Interlanguage• Abstract linguistic rules developed by L2 learners• A language system which is neither the L1, nor the L2• A unique language system• Underlies comprehension and production of L2• The grammar system is permeable• The grammar system is transitional
InterlanguageTo understand the concept of interlanguage we need to consider two major learning theories:1. Behaviourist learning theory:(1950s & 1960s) • language learning involves habit formation habit = stimulus-response connection • emphasize on what can be directly observed • ignorance of what goes on in the `black box´ of the learner`s mind cannot adequately account for L2 Acquisition (L2A), because learning is not just a response to an external stimuli.
Interlanguage2. Mentalist theory of language learning: (1960s & 1970s)• major shift in thinking in psychology and linguistics• researchers switched their attention from the role of `nurture´ to that of `nature´ • `nurture´ how environmental factors shape learning • `nature´ how innate properties of the human mind shape learning• mentalist view of L1 Acquisition: • only human beings are capable of learning language • they are equipped with a faculty for this, referred to as Language Acquisition Device • it is the primary determinant of LA • input is needed, but only as a `trigger´ The concept of interlanguage draws directly on the mentalist theory with elements from cognitive psychology !
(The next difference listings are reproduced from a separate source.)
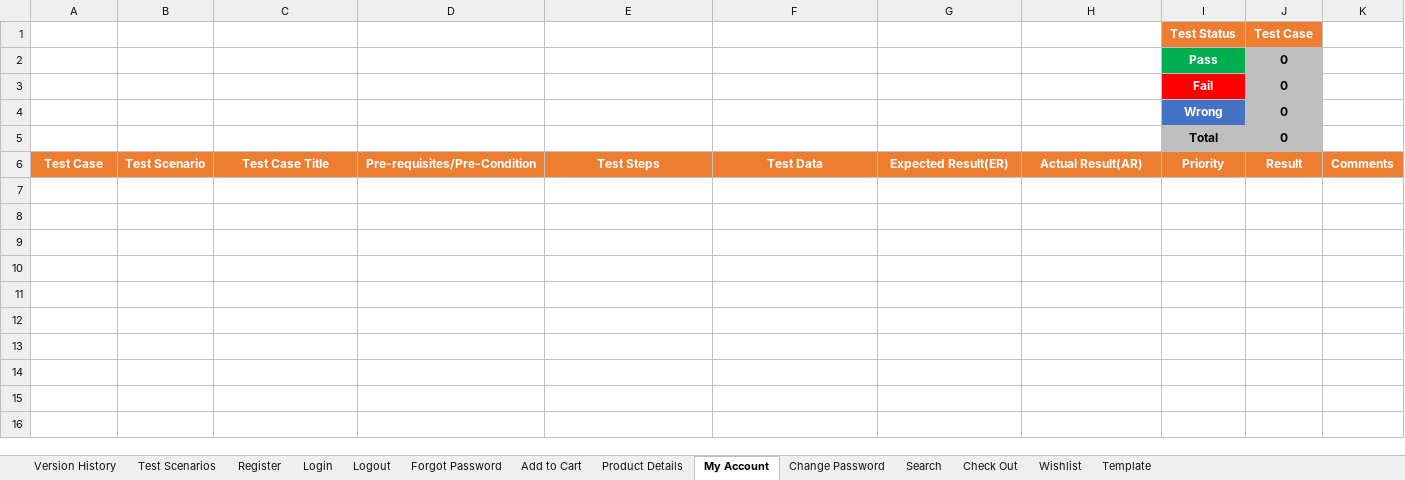
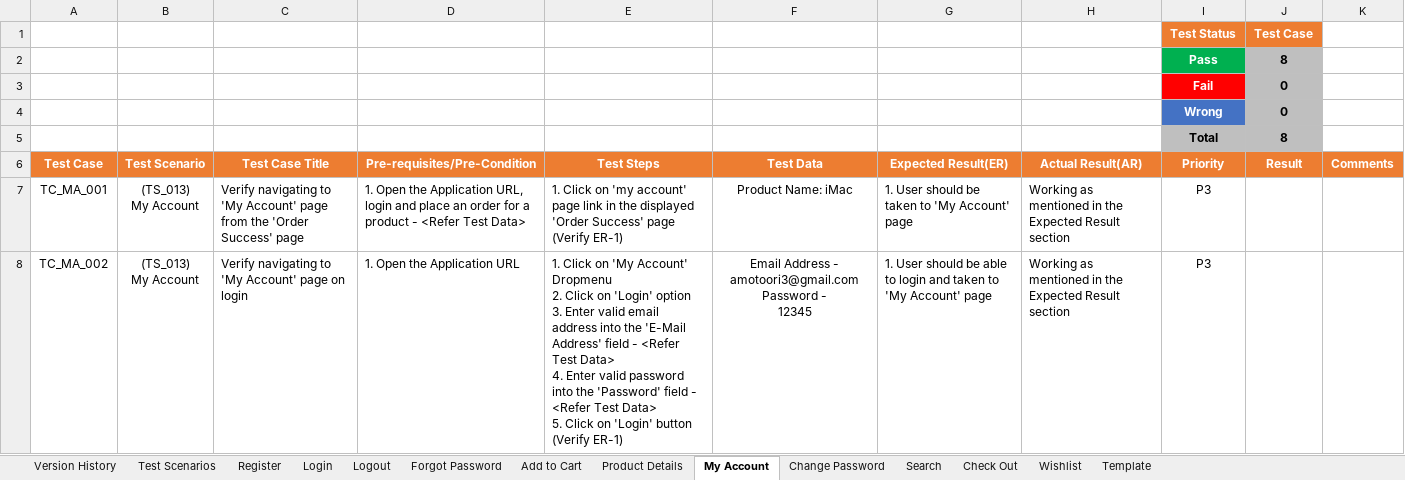
Before and after one commit to contactmithuroy/Test-Cases-of-pickaboo.com, an Excel workbook: Test Cases of pickaboo.com(Full & Final ).xlsx, sheet My Account, drawn as a sheet; only a part is shown; values as stored, in another font and other column widths than the file's, no borders; conditional formats not drawn; ↵ is a line break in a cell; the diff covers the shown part only; the diff names each change by its address in the sheet, - before the commit and + after, or states it on an @@ line.

Commit message:
Implement my account testing

```diff
--- a/Test Cases of pickaboo.com(Full & Final ).xlsx (sheet My Account)
+++ b/Test Cases of pickaboo.com(Full & Final ).xlsx (sheet My Account)
-J2 (Result): 0
+J2 (Result): 8
-J5 (Result): 0
+J5 (Result): 8
+row 7: TC_MA_001 | (TS_013) ↵ My Account | Verify navigating to 'My Account' page from the 'Order Success' page | 1. Open the Application URL, login and place an order for a product - <Refer Test Data> | 1. Click on 'my account' page link in the displayed 'Order Success' page (Verify ER-1) | Product Name: iMac | 1. User should be taken to 'My Account' page | Working as mentioned in the Expected Result section | P3 | PASS
+row 8: TC_MA_002 | (TS_013) ↵ My Account | Verify navigating to 'My Account' page on login | 1. Open the Application URL | 1. Click on 'My Account' Dropmenu ↵ 2. Click on 'Login' option ↵ 3. Enter valid email address into the 'E-Mail Address' field - <Refer Test Data> ↵ 4. Enter valid password into the 'Password' field - <Refer Test Data> ↵ 5. Click on 'Login' button (Verify ER-1) | Email Address - amotoori3@gmail.com ↵ Password - ↵ 12345 | 1. User should be able to login and taken to 'My Account' page | Working as mentioned in the Expected Result section | P3 | PASS
```
Also changed, not shown: 7 added rows elsewhere in this sheet.
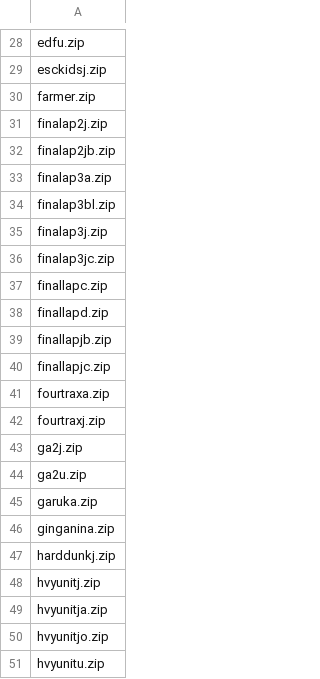
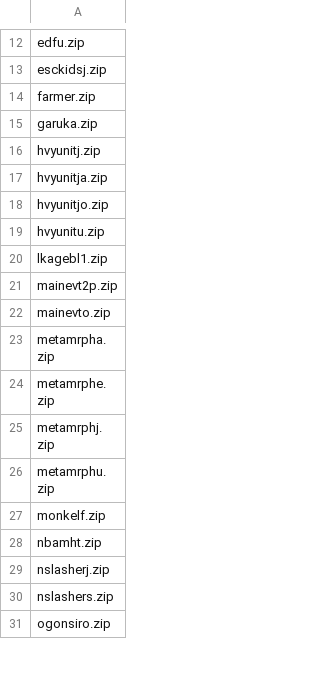
Before and after one commit to toaks2804/Arcade_Custom, a CSV file: missing_roms.csv, drawn as a sheet; only a part is shown, gaps mark what is left out; the shorter side is filled out with more unchanged rows; the diff covers the shown part only; the diff names each change by its address in the sheet, - before the commit and + after, or states it on an @@ line.

```diff
--- a/missing_roms.csv
+++ b/missing_roms.csv
-row 31: finalap2j.zip
-row 32: finalap2jb.zip
-row 33: finalap3a.zip
-row 34: finalap3bl.zip
-row 35: finalap3j.zip
-row 36: finalap3jc.zip
-row 37: finallapc.zip
-row 38: finallapd.zip
-row 39: finallapjb.zip
-row 40: finallapjc.zip
-row 41: fourtraxa.zip
-row 42: fourtraxj.zip
-row 43: ga2j.zip
-row 44: ga2u.zip
-row 46: ginganina.zip
-row 47: harddunkj.zip
```
Also changed, not shown: 48 removed rows elsewhere in this file, external_files.csv.
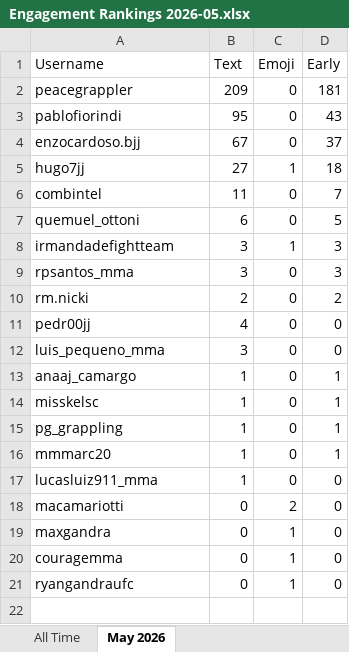
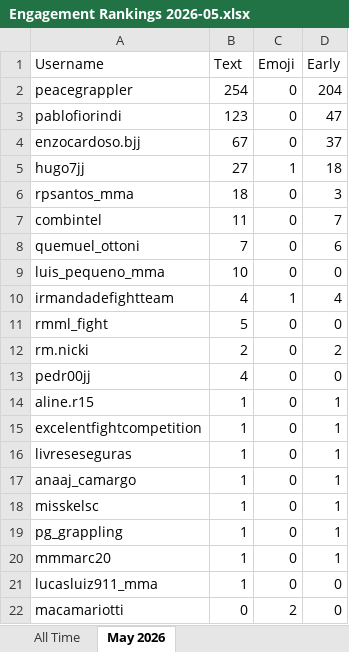
Before and after one commit to paxlucta/peace-grappler, an Excel workbook: Engagement Rankings 2026-05.xlsx, sheet May 2026, drawn as a sheet; only a part is shown; the shorter side is filled out with more unchanged rows; values as stored, in another font and other column widths than the file's, no borders; removed rows and columns are numbered as before the commit, all else as after; the diff names each change by its address in the sheet, - before the commit and + after, or states it on an @@ line.

```diff
--- a/Engagement Rankings 2026-05.xlsx (sheet May 2026)
+++ b/Engagement Rankings 2026-05.xlsx (sheet May 2026)
-B2 (Text): 209
+B2 (Text): 254
-D2 (Early): 181
+D2 (Early): 204
-B3 (Text): 95
+B3 (Text): 123
-D3 (Early): 43
+D3 (Early): 47
+row 6: rpsantos_mma | 18 | 0 | 3
-B8 (Text): 6
+B8 (Text): 7
-D8 (Early): 5
+D8 (Early): 6
+row 9: luis_pequeno_mma | 10 | 0 | 0
-B10 (Text): 3
+B10 (Text): 4
-D10 (Early): 3
+D10 (Early): 4
-row 9: rpsantos_mma | 3 | 0 | 3
+row 11: rmml_fight | 5 | 0 | 0
-row 12: luis_pequeno_mma | 3 | 0 | 0
+row 14: aline.r15 | 1 | 0 | 1
+row 15: excelentfightcompetition | 1 | 0 | 1
+row 16: livreseseguras | 1 | 0 | 1
```
Also changed, not shown: sheet All Time, Engagement Rankings.xlsx, 8 other files.
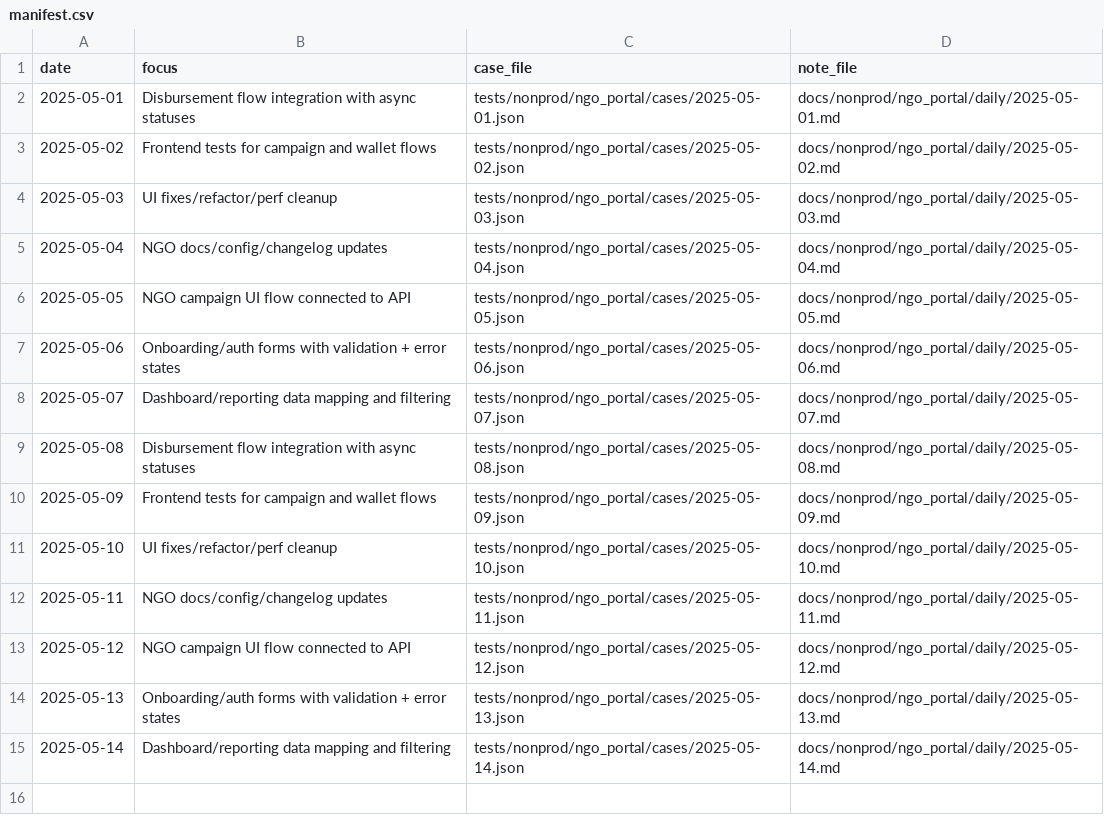
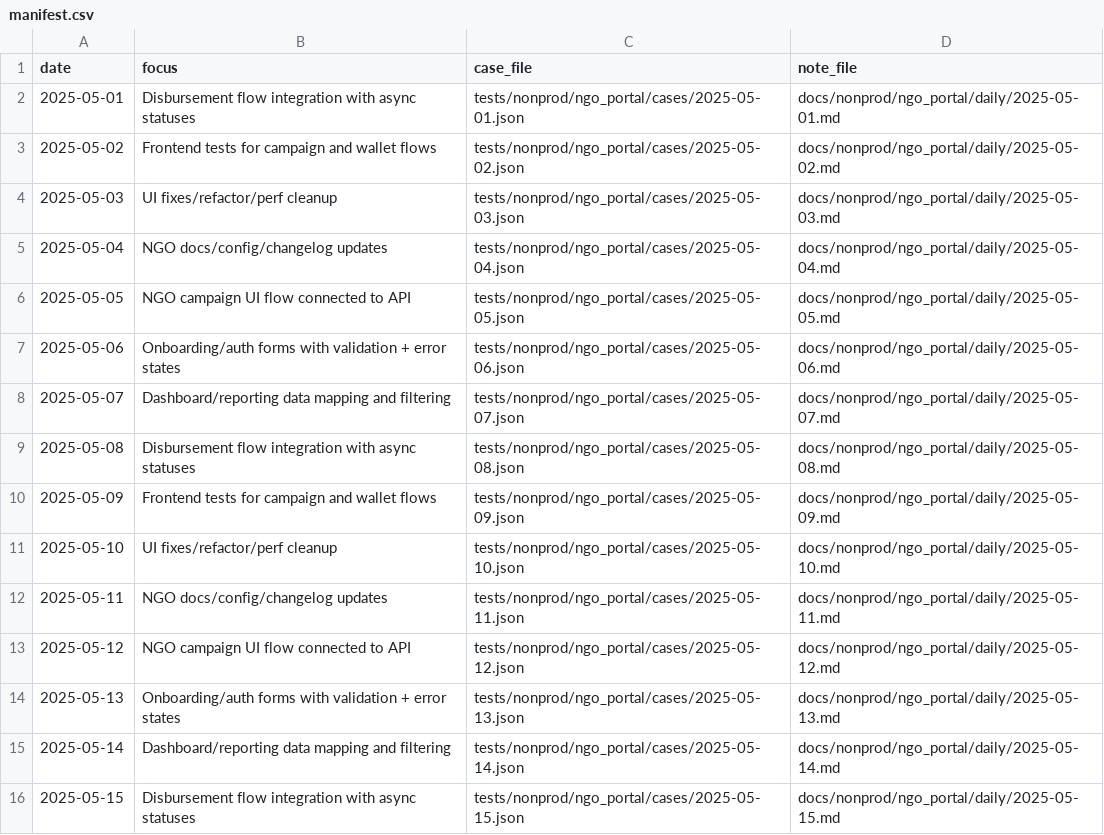
Before and after one commit to TalhaArjumand/aid-ngo, a CSV file: docs/nonprod/ngo_portal/manifest.csv, drawn as a sheet; the diff names each change by its address in the sheet, - before the commit and + after, or states it on an @@ line.

Commit message:
test(ngo): add nonprod ngo-api case for 2025-05-15

```diff
--- a/docs/nonprod/ngo_portal/manifest.csv
+++ b/docs/nonprod/ngo_portal/manifest.csv
+row 16: 2025-05-15 | Disbursement flow integration with async statuses | tests/nonprod/ngo_portal/cases/2025-05-15.json | docs/nonprod/ngo_portal/daily/2025-05-15.md
```
Also changed, not shown: 2 other files.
Interlanguage• Interlanguage continuum – series of interim systems learner construct in the process of acquiring an L2.• Various learning strategies involved – errors reflect different learning strategies• Fossilization may happen – unique to L2 grammars.
Interlanguage• Learning Strategies – Language transfer - the learner uses her own L1 as a resource. – Overgeneralization - the learner uses an L2 rule in situations in which a native speaker would not. - the phonetic level, - at the grammatical level, - at the lexical level - at the level of discourse,
Interlanguage• Learning Strategies – Simplification - both syntactic and semantic - the learner uses speech that resembles that of very young children or of pidgins.• Language Transfer – Negative transfer (interference) – Positive transfer – Avoidance – Overuse